# Is this electrical circuit solvable?

I am trying to solve a circuit with two current sources.

I1, I2, V1, V2 are known. R1, R2, R3 are unknown.

I've tried node analysis, but I can only come up with two equations

$\dfrac{V_2}{R_1} + \dfrac{V_2-V_1}{R_2} = I_1 \tag{1}$

$\dfrac{V_1-V_2}{R_2} + \dfrac{V_1}{R_3} = I_2 \tag{2}$

so I have two equations and three unknowns.. How can I get the third equations?

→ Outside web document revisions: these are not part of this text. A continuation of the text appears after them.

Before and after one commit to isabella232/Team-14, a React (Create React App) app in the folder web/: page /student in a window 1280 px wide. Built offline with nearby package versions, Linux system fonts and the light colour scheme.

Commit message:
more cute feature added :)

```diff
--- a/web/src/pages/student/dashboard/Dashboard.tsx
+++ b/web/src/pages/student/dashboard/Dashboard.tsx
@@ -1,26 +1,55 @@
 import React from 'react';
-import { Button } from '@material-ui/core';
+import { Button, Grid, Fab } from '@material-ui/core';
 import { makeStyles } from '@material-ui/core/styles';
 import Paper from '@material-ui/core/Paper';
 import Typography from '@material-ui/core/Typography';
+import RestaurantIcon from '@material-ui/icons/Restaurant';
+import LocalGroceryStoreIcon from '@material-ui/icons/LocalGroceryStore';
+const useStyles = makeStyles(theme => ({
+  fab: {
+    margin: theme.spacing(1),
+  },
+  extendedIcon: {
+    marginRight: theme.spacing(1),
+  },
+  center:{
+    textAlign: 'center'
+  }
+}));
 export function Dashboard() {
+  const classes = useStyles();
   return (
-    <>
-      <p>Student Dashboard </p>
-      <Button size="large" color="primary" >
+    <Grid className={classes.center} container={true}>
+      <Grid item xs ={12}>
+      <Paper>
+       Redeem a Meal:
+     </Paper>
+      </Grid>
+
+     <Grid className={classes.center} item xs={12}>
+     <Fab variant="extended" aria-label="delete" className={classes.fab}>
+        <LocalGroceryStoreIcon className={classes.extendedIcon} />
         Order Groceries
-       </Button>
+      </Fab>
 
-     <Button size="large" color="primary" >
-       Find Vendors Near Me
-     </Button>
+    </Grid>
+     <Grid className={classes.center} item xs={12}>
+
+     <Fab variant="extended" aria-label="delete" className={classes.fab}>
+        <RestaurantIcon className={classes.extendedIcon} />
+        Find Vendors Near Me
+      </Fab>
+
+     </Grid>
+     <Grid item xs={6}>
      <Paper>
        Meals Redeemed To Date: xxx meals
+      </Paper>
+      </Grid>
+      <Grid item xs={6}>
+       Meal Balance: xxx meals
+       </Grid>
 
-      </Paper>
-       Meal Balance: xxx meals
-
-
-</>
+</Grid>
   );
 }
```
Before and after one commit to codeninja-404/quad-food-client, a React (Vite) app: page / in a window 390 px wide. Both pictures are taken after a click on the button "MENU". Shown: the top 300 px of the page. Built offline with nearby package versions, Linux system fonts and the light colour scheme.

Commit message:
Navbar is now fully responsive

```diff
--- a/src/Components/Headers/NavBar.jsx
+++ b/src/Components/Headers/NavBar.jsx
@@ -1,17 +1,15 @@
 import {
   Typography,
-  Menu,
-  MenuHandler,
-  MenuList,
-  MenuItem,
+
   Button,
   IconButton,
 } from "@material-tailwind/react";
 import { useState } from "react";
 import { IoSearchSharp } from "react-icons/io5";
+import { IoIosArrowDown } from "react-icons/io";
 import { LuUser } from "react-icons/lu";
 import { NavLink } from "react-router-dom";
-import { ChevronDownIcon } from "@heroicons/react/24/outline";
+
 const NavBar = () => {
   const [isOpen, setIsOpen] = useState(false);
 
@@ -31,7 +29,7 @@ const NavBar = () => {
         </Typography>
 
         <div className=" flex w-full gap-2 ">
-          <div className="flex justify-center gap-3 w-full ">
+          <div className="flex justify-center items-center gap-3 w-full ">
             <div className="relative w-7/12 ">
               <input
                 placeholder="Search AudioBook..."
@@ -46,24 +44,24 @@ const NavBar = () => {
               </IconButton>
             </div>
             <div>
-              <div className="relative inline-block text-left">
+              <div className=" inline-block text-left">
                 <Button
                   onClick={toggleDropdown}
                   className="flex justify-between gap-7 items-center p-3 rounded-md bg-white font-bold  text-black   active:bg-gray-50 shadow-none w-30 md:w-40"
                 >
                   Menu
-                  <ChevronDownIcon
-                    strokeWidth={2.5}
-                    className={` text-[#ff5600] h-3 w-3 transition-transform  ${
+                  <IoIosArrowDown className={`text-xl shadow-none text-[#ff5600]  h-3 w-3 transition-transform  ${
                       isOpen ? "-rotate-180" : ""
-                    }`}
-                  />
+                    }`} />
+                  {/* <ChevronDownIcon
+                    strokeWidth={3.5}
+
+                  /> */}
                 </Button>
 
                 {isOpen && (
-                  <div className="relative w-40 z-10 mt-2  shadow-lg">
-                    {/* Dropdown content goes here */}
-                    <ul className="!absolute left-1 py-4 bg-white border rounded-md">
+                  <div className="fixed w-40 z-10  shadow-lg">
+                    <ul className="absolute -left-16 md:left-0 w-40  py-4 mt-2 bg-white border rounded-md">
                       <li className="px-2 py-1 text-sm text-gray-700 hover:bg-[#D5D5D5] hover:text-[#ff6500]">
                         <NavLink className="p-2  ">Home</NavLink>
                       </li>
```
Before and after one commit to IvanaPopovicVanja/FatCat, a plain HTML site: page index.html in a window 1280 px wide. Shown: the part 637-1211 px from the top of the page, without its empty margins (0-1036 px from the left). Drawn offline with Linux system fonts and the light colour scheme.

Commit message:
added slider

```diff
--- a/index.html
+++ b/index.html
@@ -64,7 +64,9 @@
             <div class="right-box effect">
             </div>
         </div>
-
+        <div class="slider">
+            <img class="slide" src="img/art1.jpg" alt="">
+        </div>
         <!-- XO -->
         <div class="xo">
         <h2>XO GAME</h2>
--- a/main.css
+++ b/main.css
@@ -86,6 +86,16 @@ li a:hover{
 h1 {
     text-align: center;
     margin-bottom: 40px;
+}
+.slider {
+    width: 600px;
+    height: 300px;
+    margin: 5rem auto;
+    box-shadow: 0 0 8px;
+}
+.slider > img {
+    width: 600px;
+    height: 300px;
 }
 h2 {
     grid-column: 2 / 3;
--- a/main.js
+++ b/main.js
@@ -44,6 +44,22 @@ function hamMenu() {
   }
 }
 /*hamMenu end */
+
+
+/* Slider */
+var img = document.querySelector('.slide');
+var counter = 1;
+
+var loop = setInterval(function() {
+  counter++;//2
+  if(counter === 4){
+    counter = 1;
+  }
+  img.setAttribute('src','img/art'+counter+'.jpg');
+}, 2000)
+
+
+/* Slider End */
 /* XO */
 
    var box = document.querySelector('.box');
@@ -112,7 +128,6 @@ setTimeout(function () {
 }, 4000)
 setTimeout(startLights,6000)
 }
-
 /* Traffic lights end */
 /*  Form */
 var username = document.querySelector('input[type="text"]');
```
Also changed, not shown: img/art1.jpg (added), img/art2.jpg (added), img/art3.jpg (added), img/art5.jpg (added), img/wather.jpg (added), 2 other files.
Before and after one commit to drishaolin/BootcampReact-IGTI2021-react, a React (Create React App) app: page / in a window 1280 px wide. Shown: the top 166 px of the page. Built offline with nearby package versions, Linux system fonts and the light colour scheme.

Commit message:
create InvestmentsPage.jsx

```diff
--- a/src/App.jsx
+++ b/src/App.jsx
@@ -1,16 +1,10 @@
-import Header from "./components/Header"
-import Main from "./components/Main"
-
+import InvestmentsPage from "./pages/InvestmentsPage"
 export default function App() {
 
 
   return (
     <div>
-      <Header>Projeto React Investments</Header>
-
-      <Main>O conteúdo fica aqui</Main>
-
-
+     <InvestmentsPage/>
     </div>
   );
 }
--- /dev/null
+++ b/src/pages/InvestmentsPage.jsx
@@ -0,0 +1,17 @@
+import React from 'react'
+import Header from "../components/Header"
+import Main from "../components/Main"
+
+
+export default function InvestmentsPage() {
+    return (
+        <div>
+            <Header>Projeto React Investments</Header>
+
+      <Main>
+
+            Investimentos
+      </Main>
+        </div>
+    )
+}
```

• Try researching "superposition" in relation to electrical circuits. Jun 6 '13 at 20:15
• Apart from V1 and V2, there is a third node of which you didn't write down the equation yet. Take a good look at the circuit. Jun 6 '13 at 20:19
• jippie - Yes, the reference node at the bottom. But that doesn't really count, right? Jun 6 '13 at 20:25
• It matters. It will give you your third equation to solve for your 3 unknowns. Every node matters, just like every mesh matters if you are doing a complete analysis. Jun 6 '13 at 20:33
• Hm.. you guys are tantalizing me :) this is actually a thermal circuit problem, I am trying to calculate a very simple thermal model for a motor. So say reference node is V3. Then I have: (V1-V3)/R3 + (V3-V2)/R1=I1+I2 And since V3=0, then I have the 3d equation? Jun 6 '13 at 20:40

$\dfrac{V_2}{R_1} + \dfrac{V_1}{R_3} = I_1 + I_2$